_HOW TO COMPLETE THIS TASK:_ Each line of the listing below that includes "filteredBlogs" must be copied.

----

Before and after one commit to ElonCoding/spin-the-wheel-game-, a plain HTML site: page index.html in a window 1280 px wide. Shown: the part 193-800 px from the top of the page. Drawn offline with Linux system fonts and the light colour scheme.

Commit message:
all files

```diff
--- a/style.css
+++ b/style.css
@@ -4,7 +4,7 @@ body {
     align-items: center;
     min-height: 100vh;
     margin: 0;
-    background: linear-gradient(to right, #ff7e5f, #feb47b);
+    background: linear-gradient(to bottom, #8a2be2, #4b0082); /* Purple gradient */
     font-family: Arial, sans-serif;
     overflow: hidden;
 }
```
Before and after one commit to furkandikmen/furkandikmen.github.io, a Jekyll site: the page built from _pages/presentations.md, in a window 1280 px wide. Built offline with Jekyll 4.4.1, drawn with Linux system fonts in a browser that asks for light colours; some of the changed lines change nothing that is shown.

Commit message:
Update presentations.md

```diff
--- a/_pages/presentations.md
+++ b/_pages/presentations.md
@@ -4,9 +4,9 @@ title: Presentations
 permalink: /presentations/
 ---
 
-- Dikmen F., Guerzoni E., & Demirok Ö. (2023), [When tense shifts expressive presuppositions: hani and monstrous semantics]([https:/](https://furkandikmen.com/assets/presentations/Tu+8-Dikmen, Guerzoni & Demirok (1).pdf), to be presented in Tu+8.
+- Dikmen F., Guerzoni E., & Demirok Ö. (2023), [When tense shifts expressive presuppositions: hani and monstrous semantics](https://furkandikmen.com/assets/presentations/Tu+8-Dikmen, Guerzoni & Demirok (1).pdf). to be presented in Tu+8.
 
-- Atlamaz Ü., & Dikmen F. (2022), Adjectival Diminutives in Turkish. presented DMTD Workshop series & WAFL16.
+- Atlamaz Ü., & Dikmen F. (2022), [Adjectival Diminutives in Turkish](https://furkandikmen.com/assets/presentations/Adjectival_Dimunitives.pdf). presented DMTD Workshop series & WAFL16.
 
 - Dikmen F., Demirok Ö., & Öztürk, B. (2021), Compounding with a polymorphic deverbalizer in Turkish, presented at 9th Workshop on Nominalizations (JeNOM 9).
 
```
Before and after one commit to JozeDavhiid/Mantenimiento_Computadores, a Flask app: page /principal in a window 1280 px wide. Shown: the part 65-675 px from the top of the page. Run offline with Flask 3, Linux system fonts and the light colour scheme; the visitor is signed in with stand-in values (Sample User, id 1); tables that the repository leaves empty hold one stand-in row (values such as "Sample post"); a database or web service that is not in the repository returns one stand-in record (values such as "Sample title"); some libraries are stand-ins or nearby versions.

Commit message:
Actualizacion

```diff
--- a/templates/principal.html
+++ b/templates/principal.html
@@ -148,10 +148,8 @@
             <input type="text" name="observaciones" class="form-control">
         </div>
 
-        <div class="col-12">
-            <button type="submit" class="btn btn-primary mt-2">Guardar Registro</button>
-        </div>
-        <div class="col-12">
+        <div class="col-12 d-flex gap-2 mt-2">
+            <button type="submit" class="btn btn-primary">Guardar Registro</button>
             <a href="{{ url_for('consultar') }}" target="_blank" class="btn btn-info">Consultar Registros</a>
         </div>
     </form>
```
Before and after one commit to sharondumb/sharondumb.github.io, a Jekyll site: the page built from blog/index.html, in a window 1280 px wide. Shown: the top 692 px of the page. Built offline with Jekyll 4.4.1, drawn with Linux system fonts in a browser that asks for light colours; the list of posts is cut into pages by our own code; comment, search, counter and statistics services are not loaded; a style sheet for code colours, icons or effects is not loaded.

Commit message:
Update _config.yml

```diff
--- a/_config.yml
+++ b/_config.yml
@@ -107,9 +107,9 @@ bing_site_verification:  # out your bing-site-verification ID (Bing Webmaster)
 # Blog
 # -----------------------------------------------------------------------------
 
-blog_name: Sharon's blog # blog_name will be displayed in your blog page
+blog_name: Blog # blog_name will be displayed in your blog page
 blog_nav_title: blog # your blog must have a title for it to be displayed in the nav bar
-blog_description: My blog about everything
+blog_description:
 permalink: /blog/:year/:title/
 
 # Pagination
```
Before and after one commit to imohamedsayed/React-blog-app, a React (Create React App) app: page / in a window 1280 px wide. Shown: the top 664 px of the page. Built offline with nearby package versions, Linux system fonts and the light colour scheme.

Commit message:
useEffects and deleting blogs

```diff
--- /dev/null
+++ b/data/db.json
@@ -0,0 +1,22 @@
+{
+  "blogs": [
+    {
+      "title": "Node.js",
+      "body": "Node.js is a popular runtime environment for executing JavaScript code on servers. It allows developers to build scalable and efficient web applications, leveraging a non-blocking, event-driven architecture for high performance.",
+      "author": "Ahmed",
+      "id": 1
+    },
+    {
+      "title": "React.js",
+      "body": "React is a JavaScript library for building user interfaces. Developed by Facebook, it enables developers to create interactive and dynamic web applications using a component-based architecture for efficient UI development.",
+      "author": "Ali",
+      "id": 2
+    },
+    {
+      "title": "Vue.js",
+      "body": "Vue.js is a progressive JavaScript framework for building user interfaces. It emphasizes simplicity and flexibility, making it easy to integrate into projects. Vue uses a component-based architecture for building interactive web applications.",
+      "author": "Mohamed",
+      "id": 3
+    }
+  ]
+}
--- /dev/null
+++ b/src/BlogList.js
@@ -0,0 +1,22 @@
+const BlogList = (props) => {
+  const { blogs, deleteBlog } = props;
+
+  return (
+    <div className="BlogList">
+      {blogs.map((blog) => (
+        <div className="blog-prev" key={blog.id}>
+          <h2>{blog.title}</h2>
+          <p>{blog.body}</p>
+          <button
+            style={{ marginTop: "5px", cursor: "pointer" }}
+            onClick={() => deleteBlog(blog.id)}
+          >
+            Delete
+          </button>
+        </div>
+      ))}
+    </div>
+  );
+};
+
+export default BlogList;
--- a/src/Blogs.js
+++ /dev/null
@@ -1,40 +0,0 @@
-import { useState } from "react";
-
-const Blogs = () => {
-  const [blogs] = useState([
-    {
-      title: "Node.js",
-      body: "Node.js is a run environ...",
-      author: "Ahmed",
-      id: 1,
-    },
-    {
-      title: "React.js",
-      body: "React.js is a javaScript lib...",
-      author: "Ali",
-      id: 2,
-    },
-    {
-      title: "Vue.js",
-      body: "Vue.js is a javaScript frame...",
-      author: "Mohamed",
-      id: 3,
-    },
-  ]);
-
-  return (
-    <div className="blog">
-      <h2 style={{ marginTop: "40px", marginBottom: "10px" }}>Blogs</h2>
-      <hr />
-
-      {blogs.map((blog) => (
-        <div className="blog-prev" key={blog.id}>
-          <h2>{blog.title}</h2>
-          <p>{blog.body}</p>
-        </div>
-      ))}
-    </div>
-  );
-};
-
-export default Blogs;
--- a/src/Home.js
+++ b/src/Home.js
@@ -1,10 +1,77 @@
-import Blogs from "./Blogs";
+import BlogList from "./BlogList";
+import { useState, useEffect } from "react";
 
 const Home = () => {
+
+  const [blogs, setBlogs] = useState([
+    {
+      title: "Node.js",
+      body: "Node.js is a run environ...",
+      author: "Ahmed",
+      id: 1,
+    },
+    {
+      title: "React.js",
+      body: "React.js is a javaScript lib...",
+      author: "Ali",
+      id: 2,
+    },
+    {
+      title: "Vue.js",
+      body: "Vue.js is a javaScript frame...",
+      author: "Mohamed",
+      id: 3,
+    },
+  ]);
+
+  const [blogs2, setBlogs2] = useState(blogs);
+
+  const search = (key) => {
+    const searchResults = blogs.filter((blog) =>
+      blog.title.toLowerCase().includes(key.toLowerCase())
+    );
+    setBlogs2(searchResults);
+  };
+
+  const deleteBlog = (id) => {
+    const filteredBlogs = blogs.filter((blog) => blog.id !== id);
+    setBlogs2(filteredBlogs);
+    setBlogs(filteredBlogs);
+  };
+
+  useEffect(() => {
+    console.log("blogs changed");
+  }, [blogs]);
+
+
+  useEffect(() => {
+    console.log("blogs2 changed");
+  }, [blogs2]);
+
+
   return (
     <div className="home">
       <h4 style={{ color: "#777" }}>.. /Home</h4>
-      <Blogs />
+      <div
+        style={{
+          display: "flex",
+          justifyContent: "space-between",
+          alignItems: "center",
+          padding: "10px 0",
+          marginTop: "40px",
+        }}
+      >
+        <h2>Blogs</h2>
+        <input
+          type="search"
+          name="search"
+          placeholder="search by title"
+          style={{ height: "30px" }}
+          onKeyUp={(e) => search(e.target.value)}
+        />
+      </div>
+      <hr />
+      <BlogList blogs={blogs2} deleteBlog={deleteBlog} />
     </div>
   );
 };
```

----

_WRITTEN SOLUTION:_
+    const filteredBlogs = blogs.filter((blog) => blog.id !== id);
+    setBlogs2(filteredBlogs);
+    setBlogs(filteredBlogs);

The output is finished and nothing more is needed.